- Exercise goal: Would you go through the records below and copy each line with the string "default"?

Front-end code change data:
########
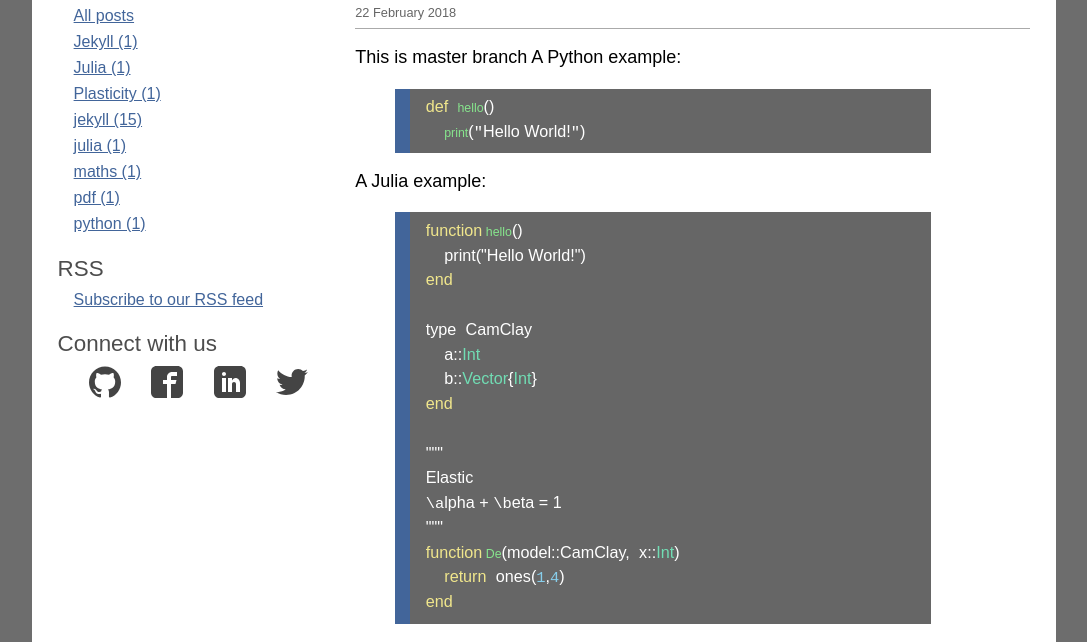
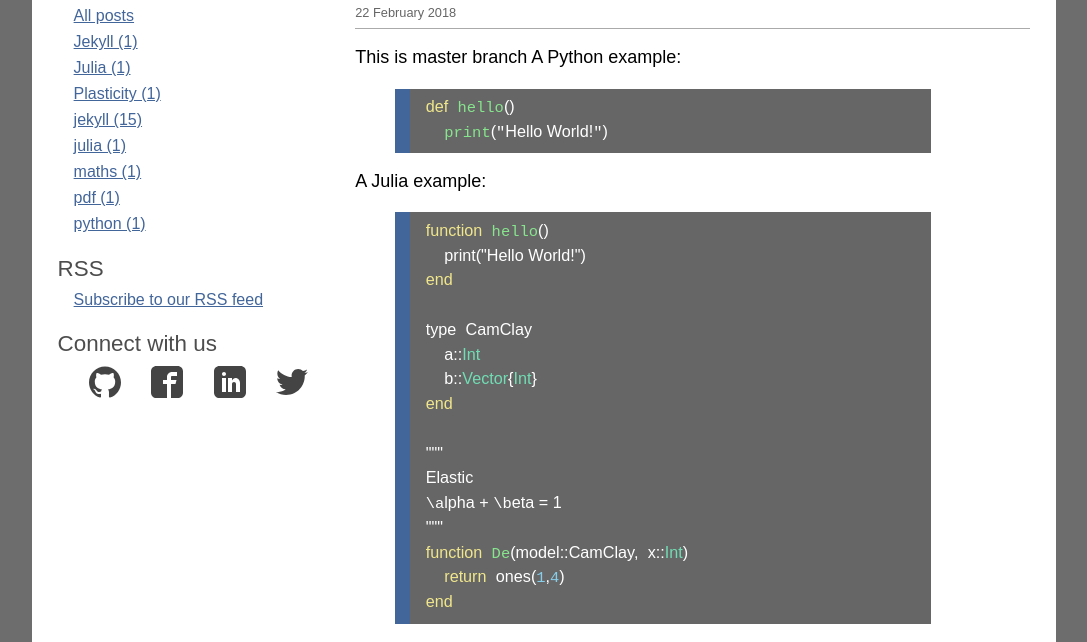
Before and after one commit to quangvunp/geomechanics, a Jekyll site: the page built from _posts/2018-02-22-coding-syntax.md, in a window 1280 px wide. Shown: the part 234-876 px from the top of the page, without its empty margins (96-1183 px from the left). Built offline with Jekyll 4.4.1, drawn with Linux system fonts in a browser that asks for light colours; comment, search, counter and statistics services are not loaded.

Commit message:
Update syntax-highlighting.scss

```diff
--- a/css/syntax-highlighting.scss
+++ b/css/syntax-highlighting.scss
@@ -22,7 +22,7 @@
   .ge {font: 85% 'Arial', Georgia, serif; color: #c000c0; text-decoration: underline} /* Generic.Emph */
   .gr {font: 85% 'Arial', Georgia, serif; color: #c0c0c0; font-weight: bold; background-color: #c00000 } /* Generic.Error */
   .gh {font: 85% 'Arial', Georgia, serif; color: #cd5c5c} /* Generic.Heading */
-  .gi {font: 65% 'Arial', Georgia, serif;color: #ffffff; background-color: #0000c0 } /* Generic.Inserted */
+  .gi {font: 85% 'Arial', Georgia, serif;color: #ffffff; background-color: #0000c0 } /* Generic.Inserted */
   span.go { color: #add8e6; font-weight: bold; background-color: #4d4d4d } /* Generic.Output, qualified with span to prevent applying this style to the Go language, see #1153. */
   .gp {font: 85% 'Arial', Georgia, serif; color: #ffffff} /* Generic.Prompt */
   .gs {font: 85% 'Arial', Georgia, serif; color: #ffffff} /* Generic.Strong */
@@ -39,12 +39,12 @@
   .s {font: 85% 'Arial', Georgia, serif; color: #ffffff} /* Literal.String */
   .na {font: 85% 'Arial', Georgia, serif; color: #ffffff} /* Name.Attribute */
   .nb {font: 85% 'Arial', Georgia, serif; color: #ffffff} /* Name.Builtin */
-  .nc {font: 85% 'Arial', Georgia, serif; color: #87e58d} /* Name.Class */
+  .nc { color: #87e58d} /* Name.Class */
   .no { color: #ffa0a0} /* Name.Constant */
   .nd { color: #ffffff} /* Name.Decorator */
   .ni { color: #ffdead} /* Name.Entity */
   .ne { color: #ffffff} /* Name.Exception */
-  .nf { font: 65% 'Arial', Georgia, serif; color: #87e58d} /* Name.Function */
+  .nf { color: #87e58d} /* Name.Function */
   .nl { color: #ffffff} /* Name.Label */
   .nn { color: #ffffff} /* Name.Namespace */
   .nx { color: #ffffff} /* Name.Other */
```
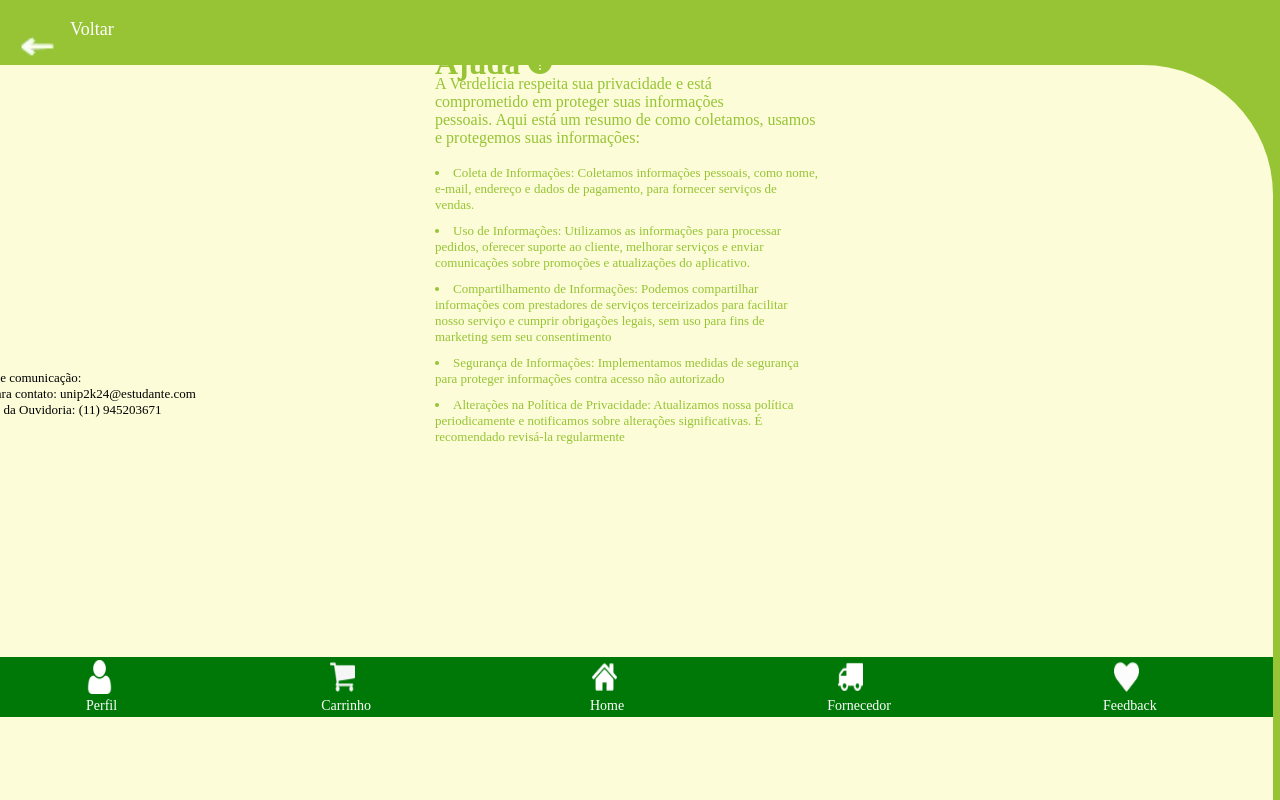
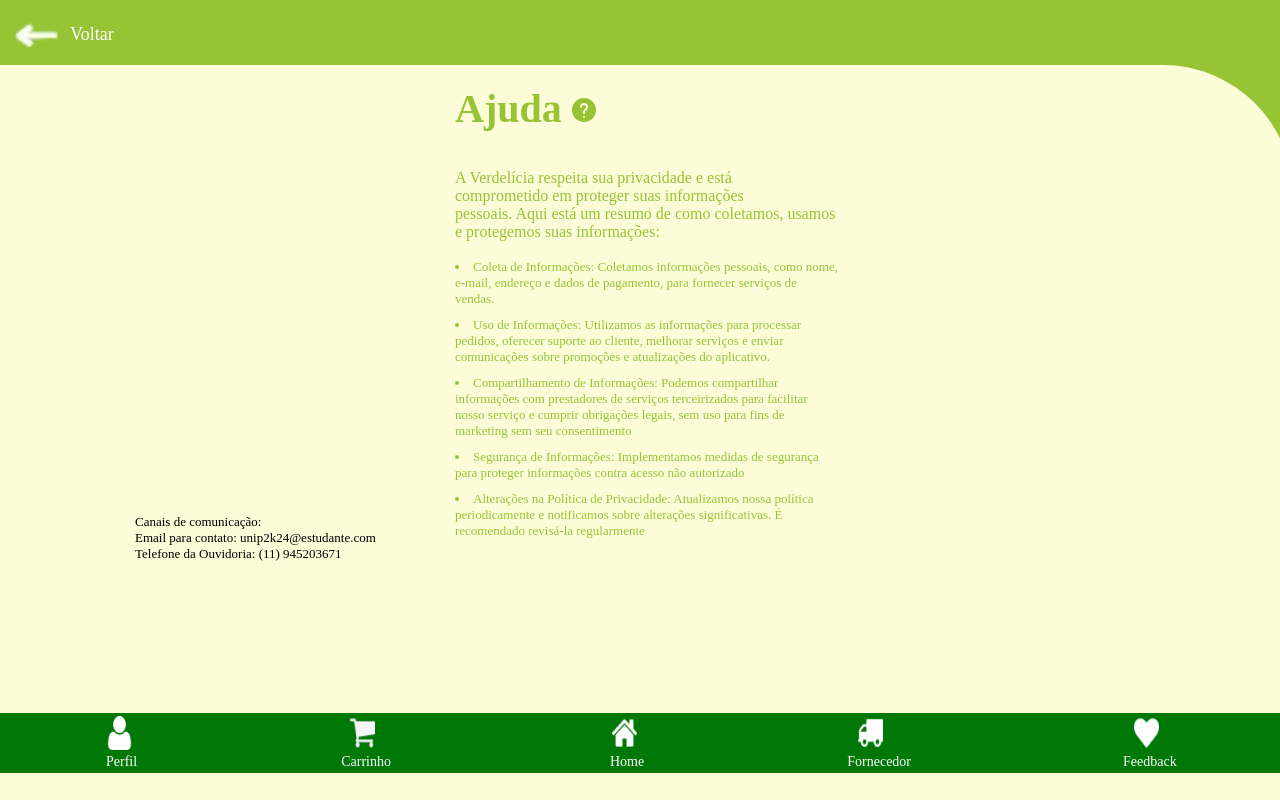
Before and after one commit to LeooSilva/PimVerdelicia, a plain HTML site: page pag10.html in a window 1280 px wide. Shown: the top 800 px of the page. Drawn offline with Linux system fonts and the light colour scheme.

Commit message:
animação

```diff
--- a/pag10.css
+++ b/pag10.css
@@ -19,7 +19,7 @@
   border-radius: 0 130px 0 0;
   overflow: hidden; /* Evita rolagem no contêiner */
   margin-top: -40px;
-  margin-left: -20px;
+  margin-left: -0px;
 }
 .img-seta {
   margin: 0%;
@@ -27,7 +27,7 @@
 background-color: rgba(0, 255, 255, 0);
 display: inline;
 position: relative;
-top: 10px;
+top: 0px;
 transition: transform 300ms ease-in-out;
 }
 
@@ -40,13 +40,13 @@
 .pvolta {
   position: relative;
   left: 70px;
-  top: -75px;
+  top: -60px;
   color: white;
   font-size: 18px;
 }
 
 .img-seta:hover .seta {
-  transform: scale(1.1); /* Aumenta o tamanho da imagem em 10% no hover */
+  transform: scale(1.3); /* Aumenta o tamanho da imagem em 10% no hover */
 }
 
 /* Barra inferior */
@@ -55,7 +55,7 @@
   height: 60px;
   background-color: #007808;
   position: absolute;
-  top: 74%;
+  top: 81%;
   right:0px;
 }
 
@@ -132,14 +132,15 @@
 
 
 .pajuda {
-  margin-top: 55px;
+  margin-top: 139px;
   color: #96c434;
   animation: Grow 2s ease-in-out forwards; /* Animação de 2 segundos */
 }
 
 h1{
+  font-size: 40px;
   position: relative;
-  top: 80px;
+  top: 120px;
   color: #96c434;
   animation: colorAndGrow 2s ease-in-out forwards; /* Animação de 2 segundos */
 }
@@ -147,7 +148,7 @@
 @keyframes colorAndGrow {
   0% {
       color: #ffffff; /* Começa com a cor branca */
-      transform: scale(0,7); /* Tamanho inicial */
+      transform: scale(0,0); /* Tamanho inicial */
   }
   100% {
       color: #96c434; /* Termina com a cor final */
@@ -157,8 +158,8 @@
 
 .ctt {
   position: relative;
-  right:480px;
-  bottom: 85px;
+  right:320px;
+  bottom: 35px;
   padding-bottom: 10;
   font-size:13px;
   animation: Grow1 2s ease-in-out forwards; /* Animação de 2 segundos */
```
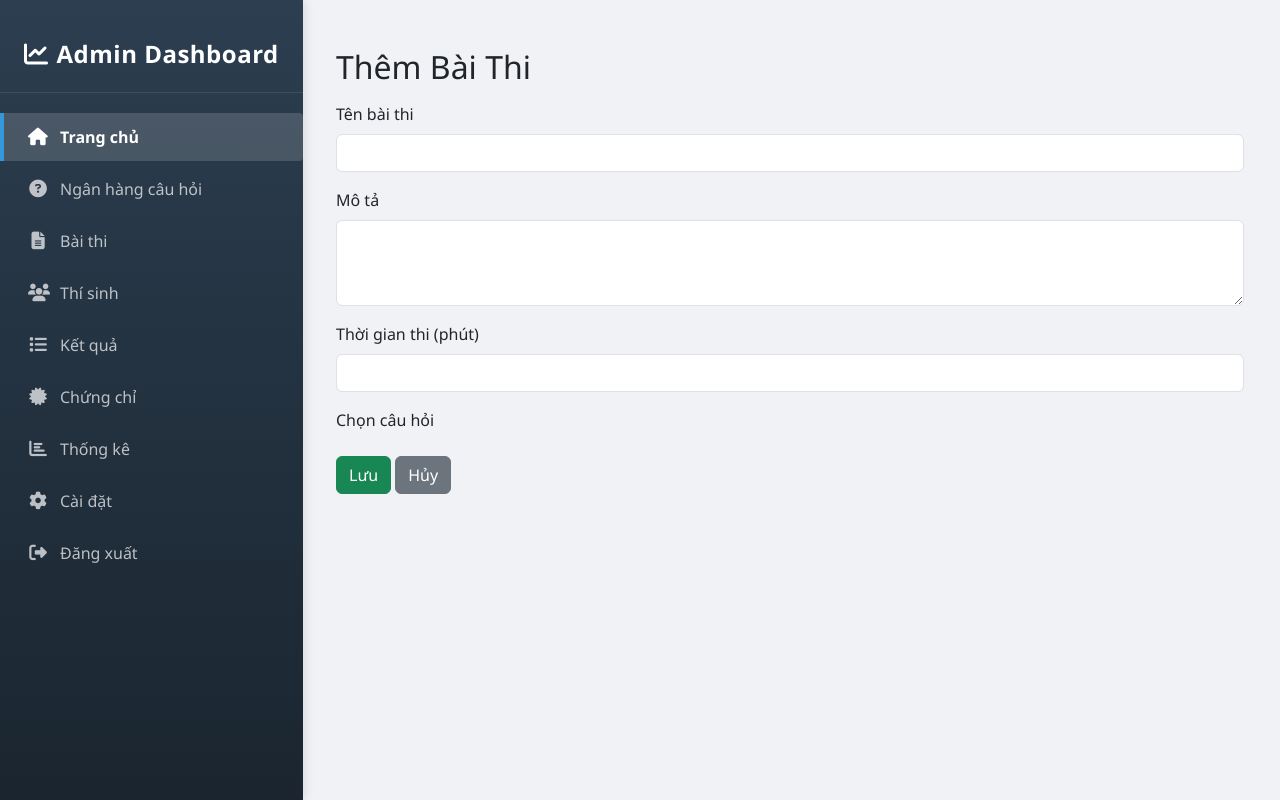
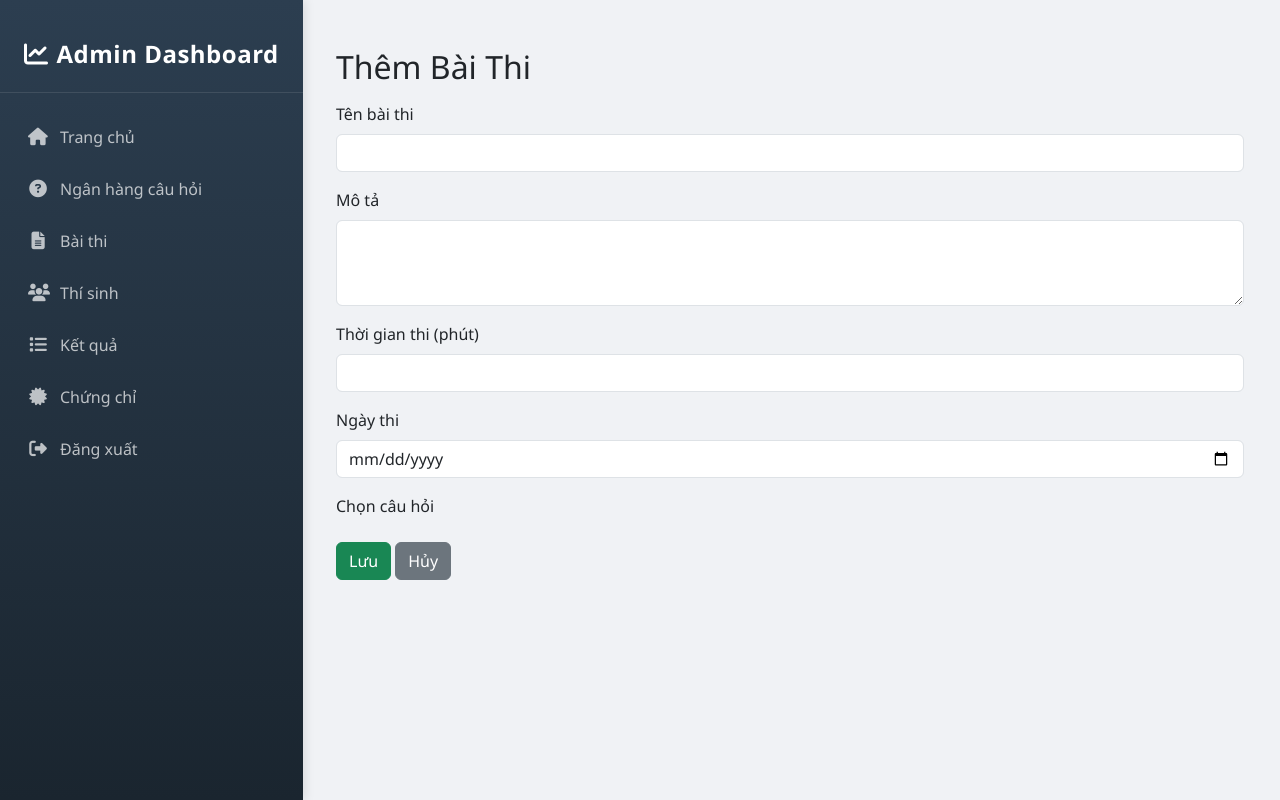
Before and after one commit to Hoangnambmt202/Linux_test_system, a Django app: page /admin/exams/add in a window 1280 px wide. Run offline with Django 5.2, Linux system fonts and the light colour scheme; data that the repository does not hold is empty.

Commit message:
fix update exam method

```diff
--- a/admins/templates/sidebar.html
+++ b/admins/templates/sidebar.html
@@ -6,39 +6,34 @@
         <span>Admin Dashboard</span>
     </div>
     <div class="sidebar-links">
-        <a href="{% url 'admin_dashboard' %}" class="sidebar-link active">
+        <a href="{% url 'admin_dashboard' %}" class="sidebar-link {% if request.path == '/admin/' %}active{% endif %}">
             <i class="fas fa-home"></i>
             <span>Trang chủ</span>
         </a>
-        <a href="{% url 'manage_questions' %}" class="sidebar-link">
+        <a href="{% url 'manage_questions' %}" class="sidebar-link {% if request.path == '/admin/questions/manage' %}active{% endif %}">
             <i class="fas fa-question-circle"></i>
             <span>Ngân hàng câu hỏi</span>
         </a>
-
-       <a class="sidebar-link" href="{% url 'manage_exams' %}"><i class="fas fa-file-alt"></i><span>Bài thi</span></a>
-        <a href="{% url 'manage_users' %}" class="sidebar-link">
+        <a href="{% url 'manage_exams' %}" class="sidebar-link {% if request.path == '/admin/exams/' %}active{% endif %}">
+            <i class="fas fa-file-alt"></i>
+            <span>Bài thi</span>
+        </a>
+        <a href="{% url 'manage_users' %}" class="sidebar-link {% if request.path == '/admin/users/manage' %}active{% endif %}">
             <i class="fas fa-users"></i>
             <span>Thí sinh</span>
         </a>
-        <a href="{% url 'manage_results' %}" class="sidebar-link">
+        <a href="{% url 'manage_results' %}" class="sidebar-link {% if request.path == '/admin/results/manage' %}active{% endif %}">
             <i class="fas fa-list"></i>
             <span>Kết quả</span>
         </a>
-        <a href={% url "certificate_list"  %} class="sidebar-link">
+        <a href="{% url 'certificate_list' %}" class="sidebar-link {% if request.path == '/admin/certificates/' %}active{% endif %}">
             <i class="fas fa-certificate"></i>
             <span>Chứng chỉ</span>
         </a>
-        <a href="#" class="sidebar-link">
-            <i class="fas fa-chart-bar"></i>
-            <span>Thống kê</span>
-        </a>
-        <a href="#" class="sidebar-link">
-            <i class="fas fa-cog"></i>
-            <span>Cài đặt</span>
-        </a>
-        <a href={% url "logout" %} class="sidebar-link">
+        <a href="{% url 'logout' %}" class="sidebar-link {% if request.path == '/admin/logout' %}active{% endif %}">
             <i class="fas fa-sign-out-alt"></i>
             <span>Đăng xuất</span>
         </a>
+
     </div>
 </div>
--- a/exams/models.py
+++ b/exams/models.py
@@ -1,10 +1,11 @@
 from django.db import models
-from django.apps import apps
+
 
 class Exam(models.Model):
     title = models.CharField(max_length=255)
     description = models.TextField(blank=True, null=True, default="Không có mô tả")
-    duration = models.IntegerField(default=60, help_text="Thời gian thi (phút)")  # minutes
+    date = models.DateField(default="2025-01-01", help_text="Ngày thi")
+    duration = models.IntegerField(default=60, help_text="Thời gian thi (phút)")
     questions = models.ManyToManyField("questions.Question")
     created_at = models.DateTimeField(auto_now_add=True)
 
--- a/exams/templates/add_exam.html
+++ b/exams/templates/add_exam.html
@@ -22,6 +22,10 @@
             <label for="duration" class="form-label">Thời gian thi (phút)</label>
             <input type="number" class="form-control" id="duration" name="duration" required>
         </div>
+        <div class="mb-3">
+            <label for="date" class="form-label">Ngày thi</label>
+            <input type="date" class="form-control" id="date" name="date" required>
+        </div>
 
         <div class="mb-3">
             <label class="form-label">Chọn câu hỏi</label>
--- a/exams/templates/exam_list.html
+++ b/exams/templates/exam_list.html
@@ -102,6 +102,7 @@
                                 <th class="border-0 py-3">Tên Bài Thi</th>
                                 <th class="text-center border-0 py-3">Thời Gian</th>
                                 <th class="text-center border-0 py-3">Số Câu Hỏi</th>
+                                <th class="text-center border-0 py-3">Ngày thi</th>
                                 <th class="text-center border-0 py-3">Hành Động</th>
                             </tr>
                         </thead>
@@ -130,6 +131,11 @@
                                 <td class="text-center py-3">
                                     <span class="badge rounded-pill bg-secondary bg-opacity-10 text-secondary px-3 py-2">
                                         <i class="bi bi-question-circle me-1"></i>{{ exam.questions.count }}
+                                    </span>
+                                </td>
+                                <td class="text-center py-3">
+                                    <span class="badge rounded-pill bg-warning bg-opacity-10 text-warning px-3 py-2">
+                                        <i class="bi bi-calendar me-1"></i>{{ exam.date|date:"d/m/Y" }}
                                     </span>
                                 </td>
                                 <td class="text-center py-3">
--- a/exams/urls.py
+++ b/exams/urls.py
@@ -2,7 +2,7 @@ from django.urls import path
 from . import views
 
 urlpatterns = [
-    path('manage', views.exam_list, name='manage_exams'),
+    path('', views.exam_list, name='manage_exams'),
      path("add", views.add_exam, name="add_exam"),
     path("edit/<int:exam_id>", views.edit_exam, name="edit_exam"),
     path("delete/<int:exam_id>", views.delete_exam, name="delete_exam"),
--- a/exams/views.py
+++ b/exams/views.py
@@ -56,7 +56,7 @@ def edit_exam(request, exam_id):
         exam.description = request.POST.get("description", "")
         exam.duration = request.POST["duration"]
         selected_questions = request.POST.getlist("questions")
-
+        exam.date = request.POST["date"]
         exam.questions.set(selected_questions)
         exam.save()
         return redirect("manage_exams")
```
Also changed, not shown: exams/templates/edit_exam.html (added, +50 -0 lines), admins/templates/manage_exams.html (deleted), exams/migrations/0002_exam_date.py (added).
########
- Written answer:
     description = models.TextField(blank=True, null=True, default="Không có mô tả")
-    duration = models.IntegerField(default=60, help_text="Thời gian thi (phút)")  # minutes
+    date = models.DateField(default="2025-01-01", help_text="Ngày thi")
+    duration = models.IntegerField(default=60, help_text="Thời gian thi (phút)")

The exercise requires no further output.